Report, as a bare number, how many lines in the data contain "README".

======== Exercise material ========

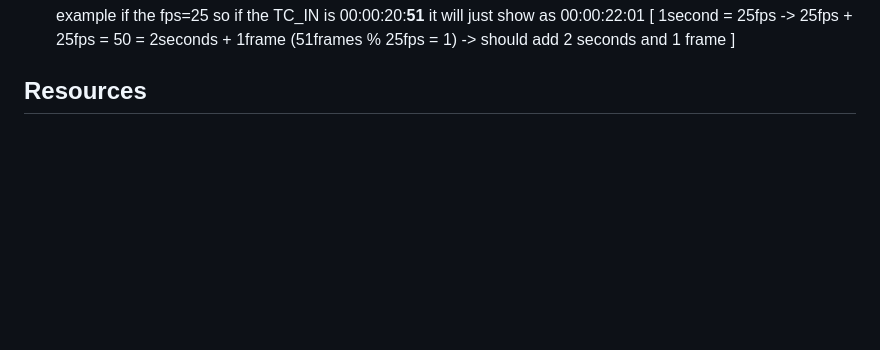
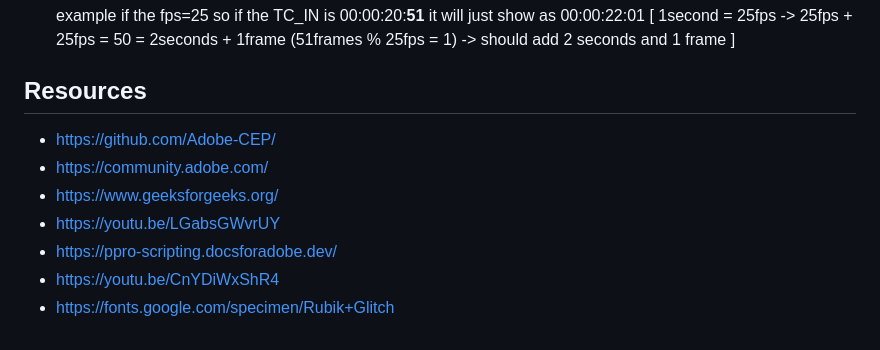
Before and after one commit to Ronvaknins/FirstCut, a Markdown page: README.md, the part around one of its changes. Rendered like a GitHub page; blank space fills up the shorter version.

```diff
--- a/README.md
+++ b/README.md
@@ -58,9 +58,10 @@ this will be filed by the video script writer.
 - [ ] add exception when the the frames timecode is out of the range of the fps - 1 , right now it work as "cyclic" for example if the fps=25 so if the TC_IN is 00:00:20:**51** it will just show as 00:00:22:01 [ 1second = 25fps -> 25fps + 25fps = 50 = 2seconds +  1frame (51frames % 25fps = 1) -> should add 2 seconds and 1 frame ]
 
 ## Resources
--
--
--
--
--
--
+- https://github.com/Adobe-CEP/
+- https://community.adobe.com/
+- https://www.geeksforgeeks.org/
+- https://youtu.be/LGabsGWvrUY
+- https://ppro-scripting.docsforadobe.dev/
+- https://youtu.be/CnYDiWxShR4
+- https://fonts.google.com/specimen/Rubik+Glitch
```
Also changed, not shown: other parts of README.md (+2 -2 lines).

========
======== Exercise material ========

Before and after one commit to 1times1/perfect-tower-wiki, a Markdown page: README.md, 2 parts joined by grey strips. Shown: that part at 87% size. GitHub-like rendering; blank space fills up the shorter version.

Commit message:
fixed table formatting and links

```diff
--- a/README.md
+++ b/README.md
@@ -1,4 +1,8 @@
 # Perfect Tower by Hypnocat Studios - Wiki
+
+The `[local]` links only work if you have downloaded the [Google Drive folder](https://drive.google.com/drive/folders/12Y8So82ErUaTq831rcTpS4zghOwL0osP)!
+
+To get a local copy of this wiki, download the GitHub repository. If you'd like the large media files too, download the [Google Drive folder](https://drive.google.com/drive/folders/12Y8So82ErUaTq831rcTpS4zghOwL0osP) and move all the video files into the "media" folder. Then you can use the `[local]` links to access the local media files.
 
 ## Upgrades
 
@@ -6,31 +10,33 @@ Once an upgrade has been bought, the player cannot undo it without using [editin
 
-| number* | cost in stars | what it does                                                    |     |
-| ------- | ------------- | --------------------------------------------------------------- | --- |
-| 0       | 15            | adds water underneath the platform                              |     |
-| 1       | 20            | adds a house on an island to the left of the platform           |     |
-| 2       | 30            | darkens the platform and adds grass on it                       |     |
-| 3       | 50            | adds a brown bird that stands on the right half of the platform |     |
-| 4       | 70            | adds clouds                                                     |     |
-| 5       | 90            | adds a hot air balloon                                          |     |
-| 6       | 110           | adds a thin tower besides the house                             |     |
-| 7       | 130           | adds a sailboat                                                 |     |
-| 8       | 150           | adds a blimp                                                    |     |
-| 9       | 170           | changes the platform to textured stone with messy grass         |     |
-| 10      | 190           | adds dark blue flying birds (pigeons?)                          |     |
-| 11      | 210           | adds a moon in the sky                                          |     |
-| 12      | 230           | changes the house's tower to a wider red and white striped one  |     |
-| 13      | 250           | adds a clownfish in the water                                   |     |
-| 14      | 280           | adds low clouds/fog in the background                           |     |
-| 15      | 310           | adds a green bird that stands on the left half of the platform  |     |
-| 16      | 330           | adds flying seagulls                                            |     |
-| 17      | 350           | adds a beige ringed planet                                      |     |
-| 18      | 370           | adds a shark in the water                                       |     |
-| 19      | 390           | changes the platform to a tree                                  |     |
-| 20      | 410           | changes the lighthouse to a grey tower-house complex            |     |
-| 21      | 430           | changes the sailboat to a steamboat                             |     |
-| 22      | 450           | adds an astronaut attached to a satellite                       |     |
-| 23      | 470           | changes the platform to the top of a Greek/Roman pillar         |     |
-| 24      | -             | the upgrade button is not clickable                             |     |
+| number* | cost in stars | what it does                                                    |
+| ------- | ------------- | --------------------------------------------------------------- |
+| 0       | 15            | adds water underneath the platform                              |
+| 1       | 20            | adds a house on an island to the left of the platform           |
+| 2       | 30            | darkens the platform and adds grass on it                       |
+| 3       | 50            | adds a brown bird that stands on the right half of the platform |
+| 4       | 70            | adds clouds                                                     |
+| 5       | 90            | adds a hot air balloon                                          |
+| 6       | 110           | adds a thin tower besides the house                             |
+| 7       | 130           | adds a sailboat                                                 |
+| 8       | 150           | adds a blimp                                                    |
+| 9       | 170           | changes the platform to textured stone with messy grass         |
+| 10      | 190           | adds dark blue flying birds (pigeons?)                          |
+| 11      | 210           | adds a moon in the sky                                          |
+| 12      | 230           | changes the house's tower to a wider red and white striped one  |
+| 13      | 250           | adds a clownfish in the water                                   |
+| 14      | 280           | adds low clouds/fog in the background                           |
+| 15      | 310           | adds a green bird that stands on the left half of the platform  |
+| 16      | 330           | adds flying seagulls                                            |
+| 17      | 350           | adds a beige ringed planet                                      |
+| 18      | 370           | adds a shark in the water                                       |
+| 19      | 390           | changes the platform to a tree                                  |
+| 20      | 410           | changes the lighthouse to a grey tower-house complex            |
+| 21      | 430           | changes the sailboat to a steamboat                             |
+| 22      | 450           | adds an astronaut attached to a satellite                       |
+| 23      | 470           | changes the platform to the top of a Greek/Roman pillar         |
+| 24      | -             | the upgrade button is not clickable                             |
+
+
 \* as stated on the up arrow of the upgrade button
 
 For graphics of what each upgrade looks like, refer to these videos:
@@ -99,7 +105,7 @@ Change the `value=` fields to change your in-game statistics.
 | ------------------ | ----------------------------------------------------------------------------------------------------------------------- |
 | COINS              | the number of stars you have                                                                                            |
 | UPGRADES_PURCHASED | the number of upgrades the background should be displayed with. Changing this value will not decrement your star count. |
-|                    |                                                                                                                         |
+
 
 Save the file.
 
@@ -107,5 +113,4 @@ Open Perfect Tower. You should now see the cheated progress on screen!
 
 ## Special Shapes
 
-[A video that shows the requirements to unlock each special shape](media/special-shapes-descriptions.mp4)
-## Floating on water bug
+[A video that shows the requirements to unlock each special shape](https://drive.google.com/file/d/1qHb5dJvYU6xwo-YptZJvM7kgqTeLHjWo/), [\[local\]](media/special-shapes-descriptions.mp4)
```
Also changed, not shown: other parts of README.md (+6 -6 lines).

========
======== Exercise material ========

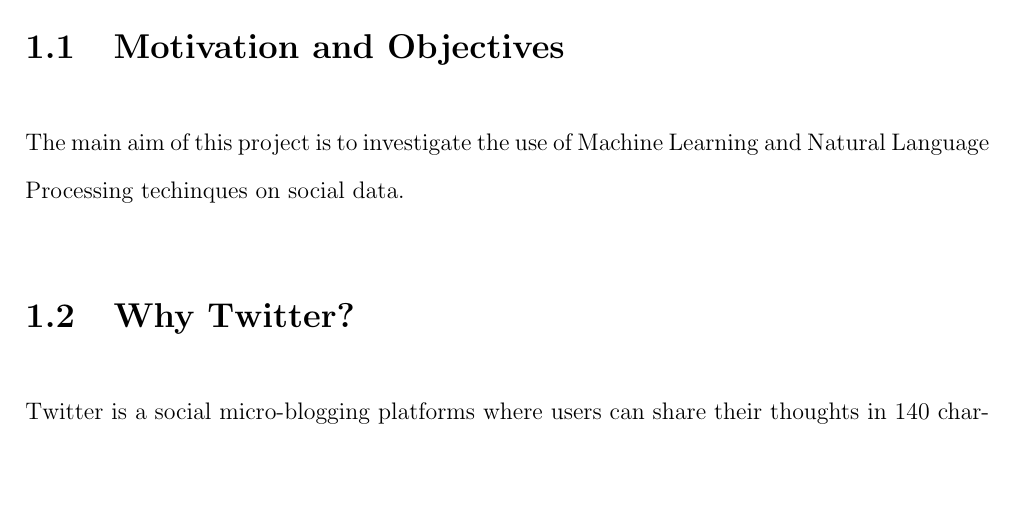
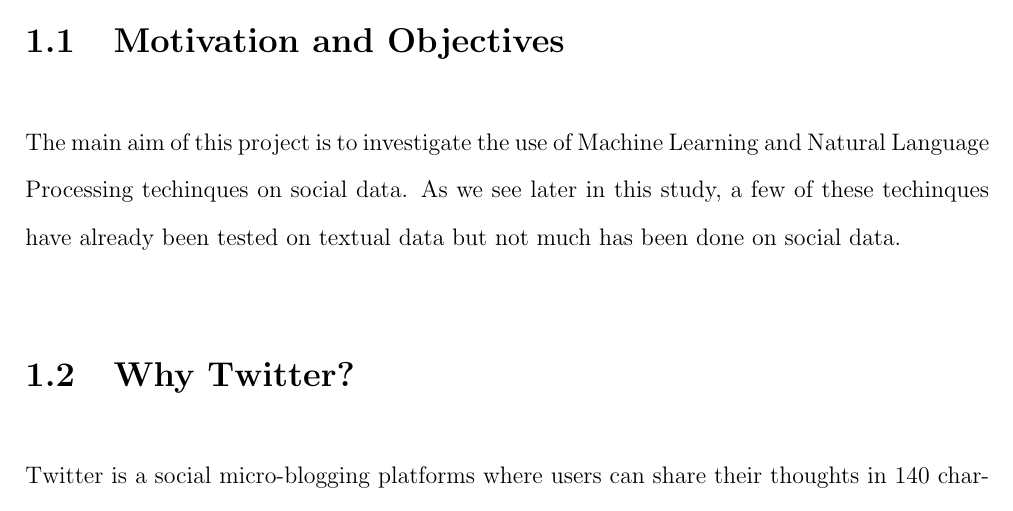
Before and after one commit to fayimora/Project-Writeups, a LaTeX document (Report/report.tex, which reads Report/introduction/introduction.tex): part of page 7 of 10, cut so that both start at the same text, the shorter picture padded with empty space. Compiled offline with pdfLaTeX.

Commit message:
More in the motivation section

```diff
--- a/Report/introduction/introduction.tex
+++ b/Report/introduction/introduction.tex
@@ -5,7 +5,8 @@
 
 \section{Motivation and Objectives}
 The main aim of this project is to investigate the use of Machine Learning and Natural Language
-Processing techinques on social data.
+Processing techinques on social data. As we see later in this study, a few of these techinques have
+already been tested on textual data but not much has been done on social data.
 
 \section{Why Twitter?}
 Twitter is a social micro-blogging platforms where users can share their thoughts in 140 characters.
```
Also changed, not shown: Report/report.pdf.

========

The completed task: 8